HOW TO COMPLETE THIS TASK: Scan the entries below. Report each line where the string "from" occurs.

╔══

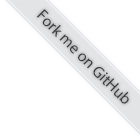
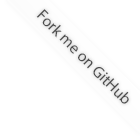
Refine github fork me label.

Changed region(s): [[0.1143, 0.0, 1.0, 0.9429]]

diff --git a/css/demo.css b/css/demo.css
@@ -68,7 +68,7 @@ table {
 .p-index .container .infoviz { margin: 0px 10px; width: 850px; height: 350px; }
 .p-index footer { height: 28px; margin: 0 auto 10px auto; width: 870px; background: #FDFDFD; border-bottom-left-radius: 10px; border-bottom-right-radius: 10px; border-top: 1px solid #EEE; }
 .p-index footer p { color: #999; text-align: center; font-size: 0.6em; line-height: 30px; }
-.p-index a.fork { position: fixed; top: 0; right: 0; border: 0; width: 140px; height: 140px; display: block; background: url('../images/forkme.png') center no-repeat; background-image: -webkit-image-set(url('../images/forkme.png') 1x, url('../images/forkme@2x.png') 2x); }
+.p-index a.fork { position: absolute; top: 0; right: 0; border: 0; width: 140px; height: 140px; display: block; background: url('../images/forkme.png') center no-repeat; background-image: -webkit-image-set(url('../images/forkme.png') 1x, url('../images/forkme@2x.png') 2x); }
 
 .p-index .container .infoviz.i-piechart1 { width: 340px; height: 280px; float: left; }
 .p-index .container .infoviz.i-piechart2 { width: 490px; height: 280px; float: left; }
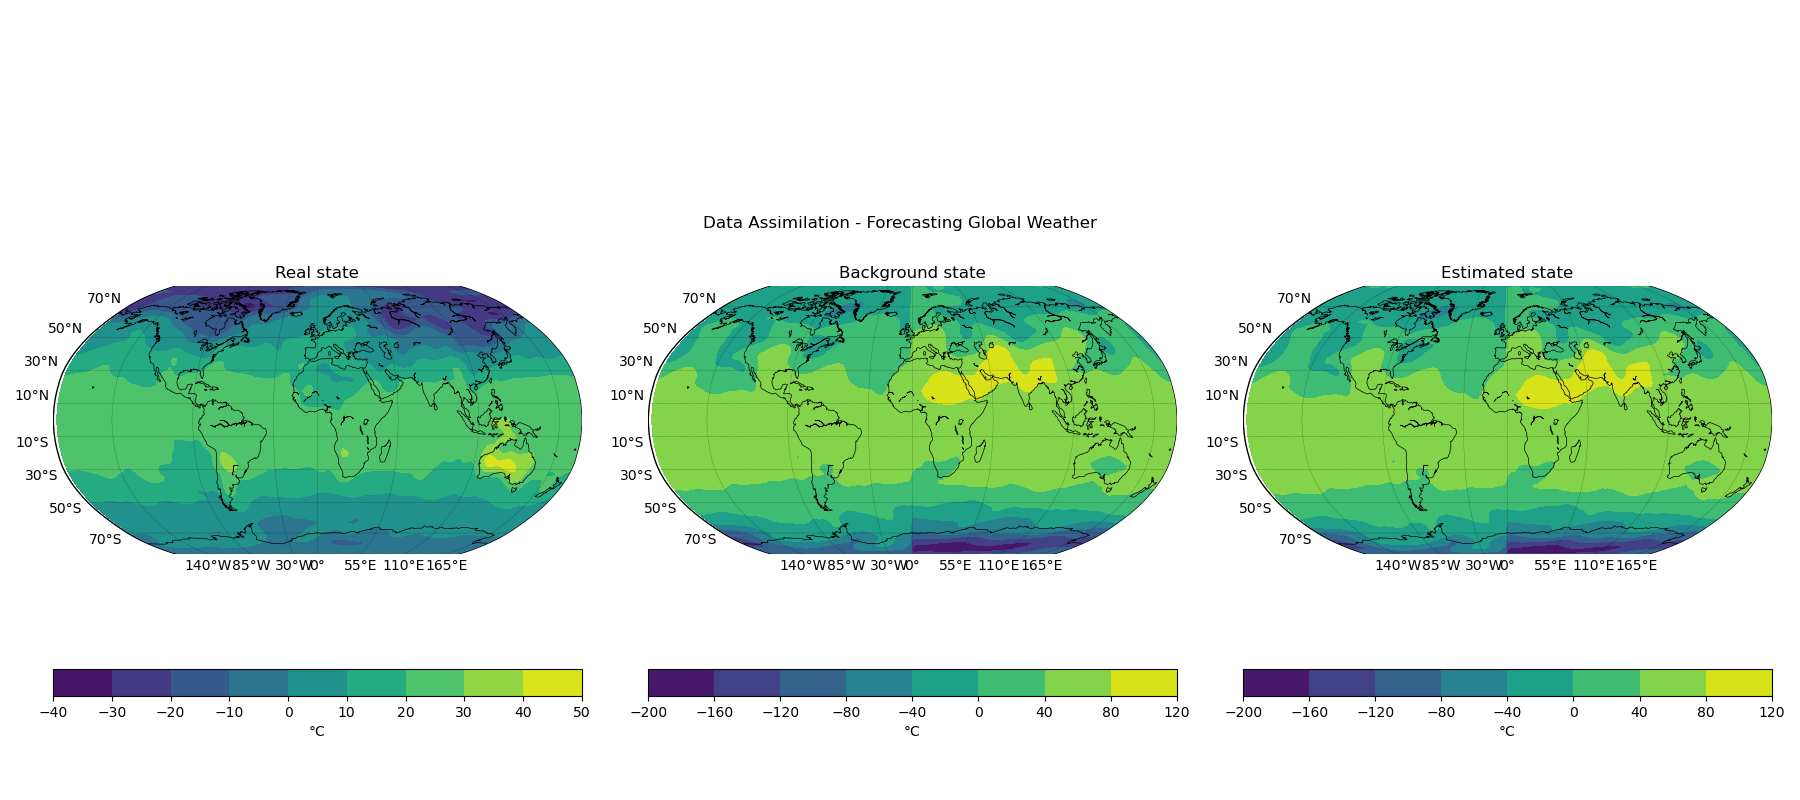
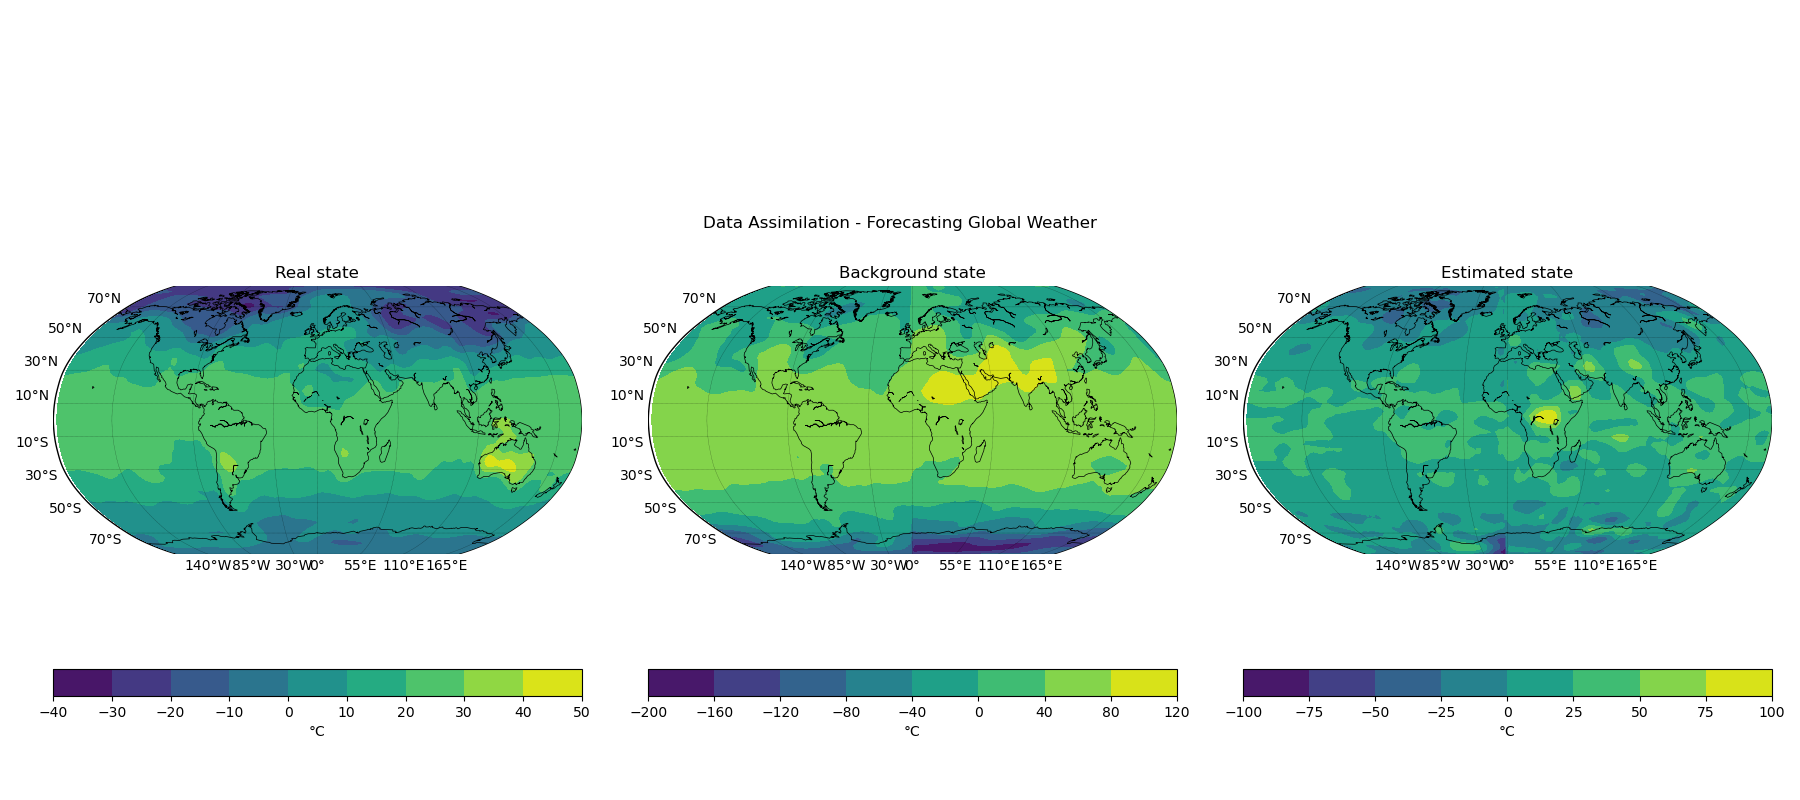
feat: ✨update decorrelation matrix method! All done to create exps!

Changed region(s): [[0.6844, 0.3438, 0.9956, 0.7188], [0.7156, 0.875, 0.7778, 0.9062]]

diff --git a/data_assimilation/generate_decorrelation_matrix.py b/data_assimilation/generate_decorrelation_matrix.py
@@ -1,0 +1,39 @@
+"""
+This code generates decorrelation matrix for influence radio like: 3, 5, 10, 15, 30, 45
+the number of latitudes has to be an even number!
+"""
+
+import numpy as np
+
+N_LATS = 73
+N_LONS = 144
+
+j_temp = list(range(-(N_LONS//2), (N_LONS//2)))  # To center any column: (i,0)
+
+
+def get_distances_matrix():
+    """Compute distances matrix "L" based on Euclidian distance
+    Returns:
+        np.array: distances matrix L
+    """
+
+    D = np.zeros((N_LATS*N_LONS, N_LATS*N_LONS))
+
+    for i in range(N_LATS):
+        for j in range(N_LONS):
+            for ii in range(N_LATS):
+                for jj in range(N_LONS):
+                    delta_i = abs(i-ii)
+                    delta_j = abs(j-jj)
+                    D[i*N_LONS+j, ii*N_LONS+jj] = delta_i**2 + \
+                        min(delta_j, N_LONS - delta_j)**2
+    return D
+
+
+print('Generating distances matrix')
+D = get_distances_matrix()
+
+for r in [3, 5, 10, 15, 30, 45]:
+    print(f'Generating decorrelation matrix for influence radio: {r}')
+    np.save(
+        f"./data_assimilation/decorrelation_matrices/decorrelation_r{r}", np.exp(-.5*D/r**2))

diff --git a/data_assimilation/data_assimilation_steps_decorrelation.py b/data_assimilation/data_assimilation_steps_decorrelation.py
@@ -94,15 +94,7 @@ def plot(xb, xt, xa, day, state):
     plt.close(fig)
     images.append(imageio.imread(f'./data_assimilation/plots/{VARIABLE}/subplot_{day}{state}.png'))
 
-def get_decorrelation_matrix(r):
-    L = np.zeros((73*144, 73*144))
-    for i in range(73): # lats
-        for j in range(144): # lons
-            for ii in range(73):
-                for jj in range(144):
-                    dij = np.sqrt(np.power(i-ii,2)+np.power(j-jj,2))
-                    L[i*144+j, ii*144+jj] = np.exp(-0.5*(dij)**2/r**2)
-    return L
+
 
 NUMBER_OF_MEMBERS = 50
 x0 = data_state[0][0].flatten()
@@ -121,7 +113,7 @@ Xa = np.array(Xb0.copy()).astype('float32')
 err_a = []
 err_b = []
 print("Getting decorrelation matrix...")
-L = get_decorrelation_matrix(5)
+L = np.load('./data_assimilation/decorrelation_matrices/decorrelation_r15.npy')
 print("Data assimilation steps...")
 for day in range(NUMBER_OF_ASSIMILATION_CYCLES-1):
     print(f'Day:{day}')
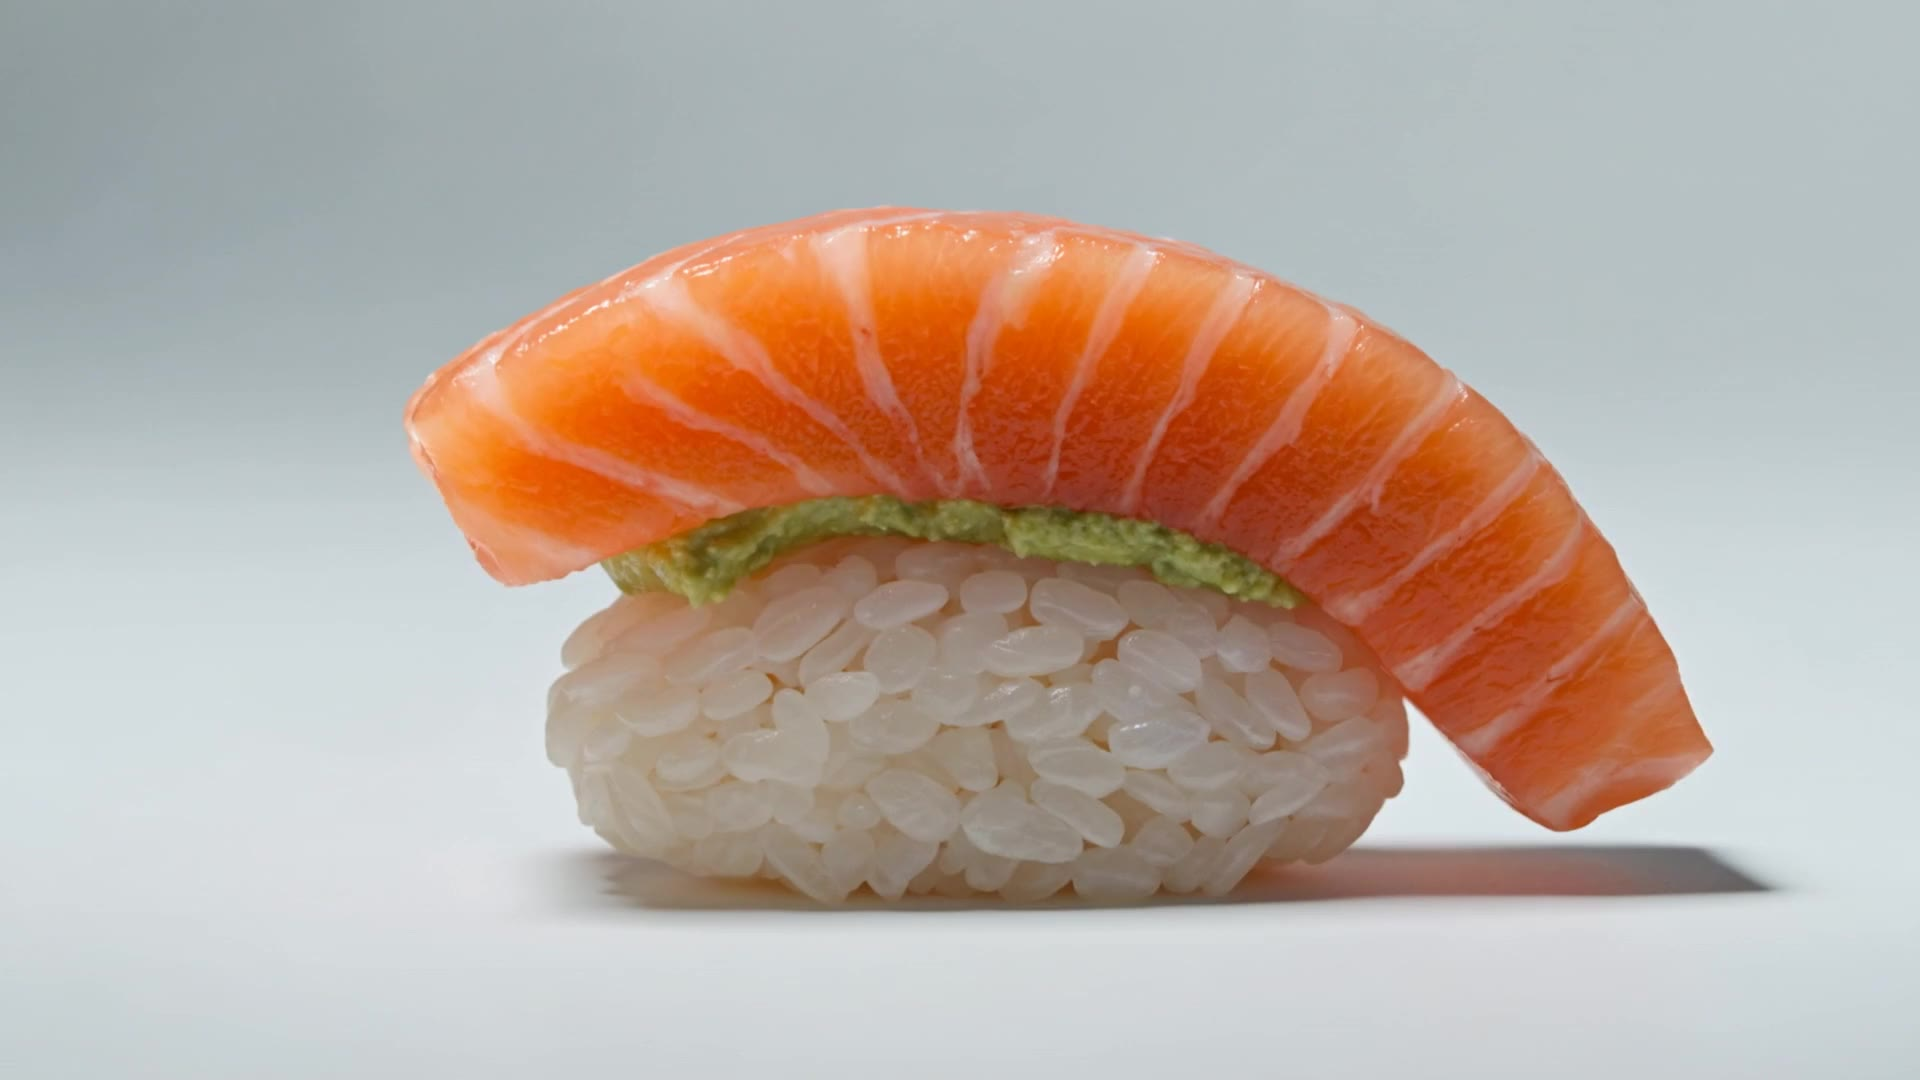
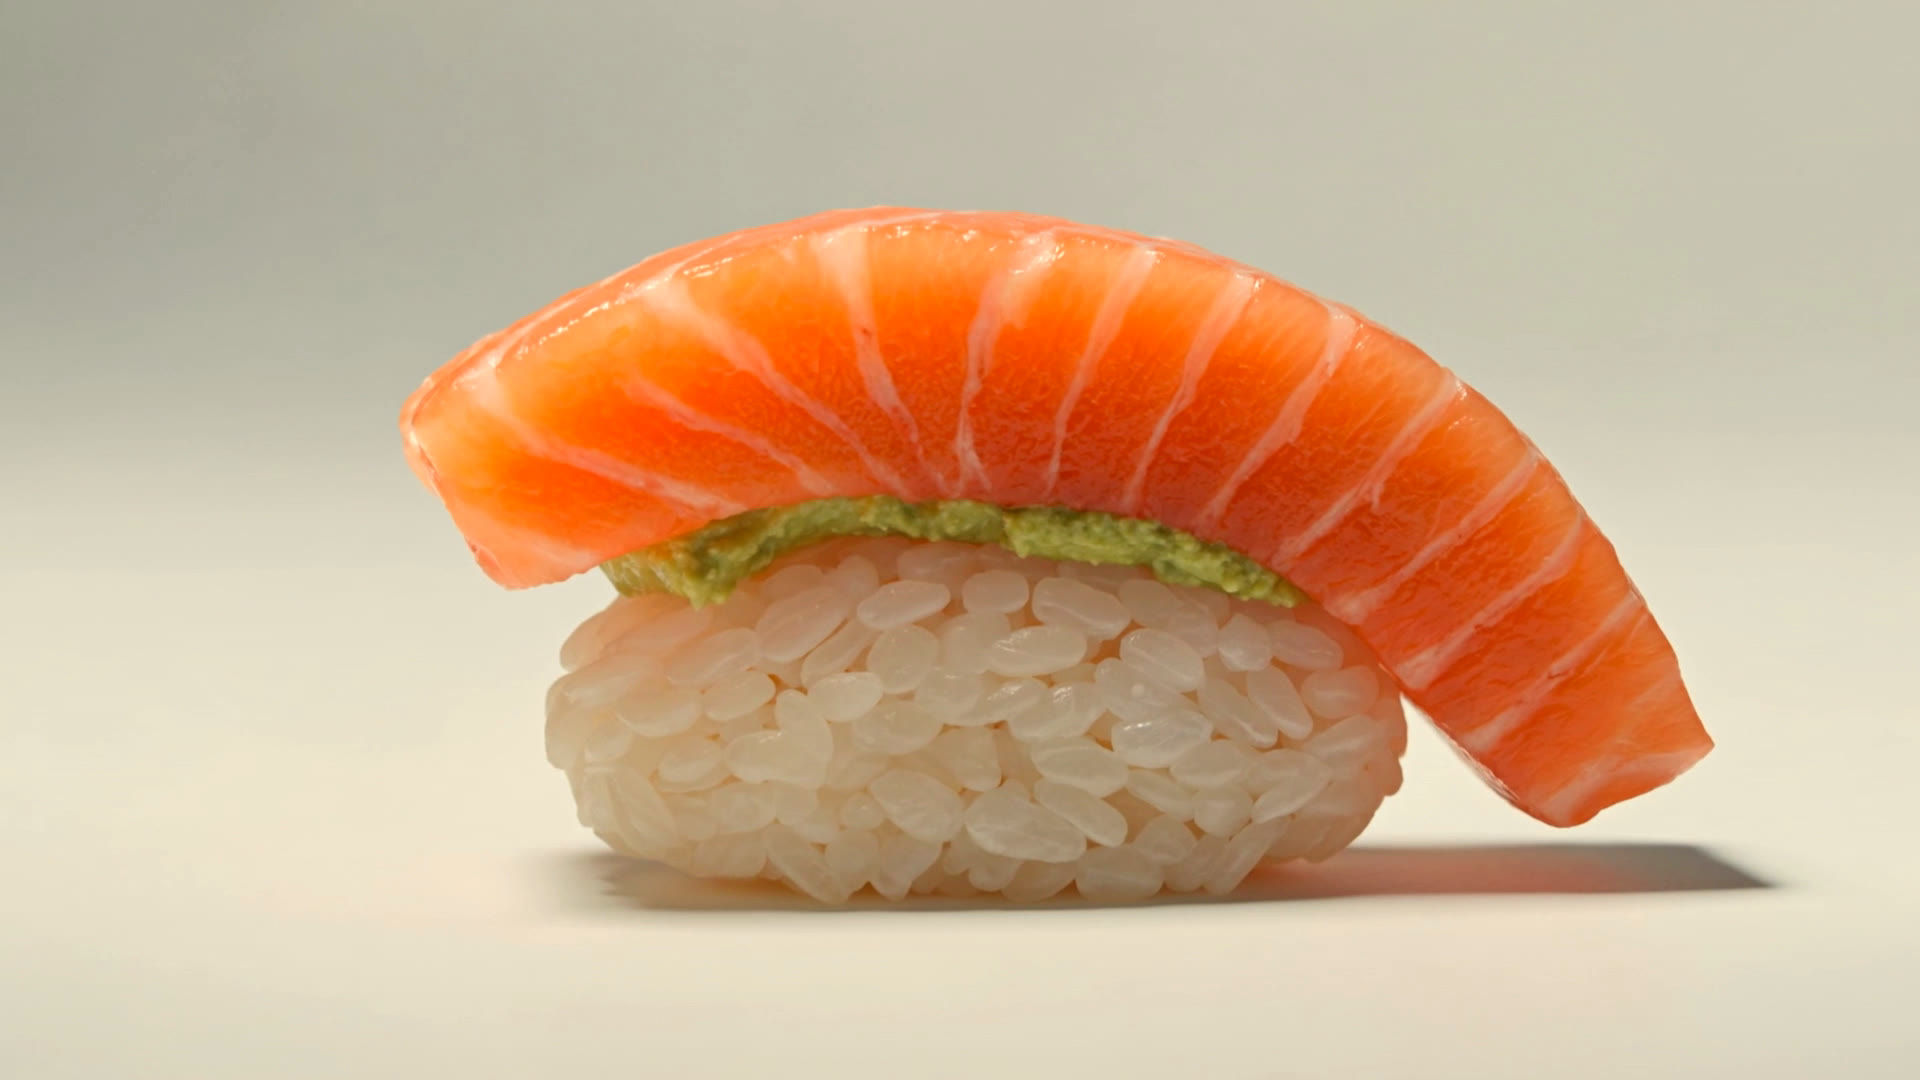
Warm-grade hero clip into paper palette; 1080p sharper; smoother scrub
Addresses feedback that the clip read as a cold, low-res, janky recording:
- Colour-grade every frame into the site's warm paper palette (cool studio grey
  -> warm ivory that matches --paper) while keeping the salmon vivid. Baked frame
  sequence (source untouched); folds the footage into the design language.
- Re-encode at full 1920x1080 (fixes softness) all-intra at 16fps (fewer distinct
  frames -> fewer scrub decodes) for a smoother, sharper result.
- Retune the #nigiri3d pool from grey to warm ivory so the panel stays cohesive
  and melts into the paper on every screen.
- Regenerate the poster from a graded frame.
- nigiri-hero.js: skip redundant same-frame seeks during scrub (half-frame
  threshold) to cut decode load and reduce stutter.

Claude-Session: https://claude.ai/code/session_0126WkQUsdtCfMoX4B5FHDJY

diff --git a/css/style.css b/css/style.css
@@ -1081,12 +1081,14 @@ details[open] .faq-x::after { background: var(--shu); }
 .nigiri3d.hero-blend { position: relative; height: 340vh; background: var(--paper); border-top: 0; }
 .hero-blend .n3-pin {
   position: sticky; top: 0; height: 100vh; min-height: 100vh; overflow: hidden;
-  /* studio pool tuned to THIS clip's backdrop (sampled from the file: a cool
-     neutral grey ~#b8bdba with a soft vignette). Three layers, painted back→front:
-       1. the grey pool itself — the clip's backdrop colour, so the feathered edge
-          of the clip melts into an identical grey with no seam on any screen;
+  /* warm pool tuned to THIS clip's GRADED backdrop (the footage is colour-graded
+     into the paper palette — the studio sweep now reads as a warm ivory ~#dcd6c6
+     brightening to ~#e6ddc4, sampled from the graded frames). Three layers, back→
+     front:
+       1. the warm pool itself — the clip's backdrop colour, so the feathered edge
+          of the clip melts into an identical warm tone with no seam on any screen;
        2. a soft top wash lifting the clip's slightly darker upper band back to the
-          pool grey (sits BEHIND the clip, so the sushi's pixels stay untouched);
+          pool tone (sits BEHIND the clip, so the sushi's pixels stay untouched);
        3. a top+bottom paper melt so the whole pinned panel dissolves into the
           paper sections above and below — never a rectangle sitting on the page. */
   background:
@@ -1094,10 +1096,10 @@ details[open] .faq-x::after { background: var(--shu); }
       var(--paper) 0%, rgba(242,237,226,0) 15%,
       rgba(242,237,226,0) 85%, var(--paper) 100%),
     radial-gradient(140% 56% at 50% -6%,
-      rgba(188,193,190,0.5) 0%, rgba(188,193,190,0) 58%),
-    radial-gradient(135% 120% at 50% 49%,
-      #bcc1be 0%, #b6bbb8 42%, #b1b5b2 60%, #bcbab1 72%,
-      #cfc9bc 82%, #e3ddd0 90%, var(--paper) 100%);
+      rgba(216,209,193,0.5) 0%, rgba(216,209,193,0) 58%),
+    radial-gradient(135% 122% at 50% 52%,
+      #ded8c8 0%, #d9d2c1 42%, #dcd5c5 60%, #e2dbcc 74%,
+      #eae3d5 84%, var(--paper) 98%);
 }
 /* The clip is sized to its OWN 16:9 box (never letterboxed inside a bigger frame):
    width/height resolve to whichever fits the pin, so the element edges ARE the clip

diff --git a/js/nigiri-hero.js b/js/nigiri-hero.js
@@ -71,7 +71,7 @@
 
     if (reduced) { setCaption(0); return; }   // hold on poster
 
-    var cur = 0, seeking = false;
+    var cur = 0, seeking = false, lastSet = -1;
     video.addEventListener("seeking", function () { seeking = true; });
     video.addEventListener("seeked", function () { seeking = false; });
 
@@ -103,7 +103,14 @@
       cur += (target - cur) * 0.2;
       if (Math.abs(target - cur) < 0.001) cur = target;
       if (!seeking && video.readyState >= 2) {
-        try { video.currentTime = clamp(cur, 0, duration - 0.001); } catch (e) {}
+        var want = clamp(cur, 0, duration - 0.001);
+        // The clip is all-intra at a modest frame rate, so seeking to a time
+        // inside the frame already shown just re-decodes the same picture and
+        // stutters. Only issue a new seek once we've moved ~half a frame away —
+        // far fewer decodes, much smoother scrub.
+        if (lastSet < 0 || Math.abs(want - lastSet) >= 0.028) {
+          try { video.currentTime = want; lastSet = want; } catch (e) {}
+        }
       }
       // detect "asked to scrub well past the start but frame is still at 0"
       if (target > 0.7 && video.currentTime < 0.12) {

╚══

RESPONSE BOX:
- Retune the #nigiri3d pool from grey to warm ivory so the panel stays cohesive
- Regenerate the poster from a graded frame.
-  /* studio pool tuned to THIS clip's backdrop (sampled from the file: a cool
+     brightening to ~#e6ddc4, sampled from the graded frames). Three layers, back→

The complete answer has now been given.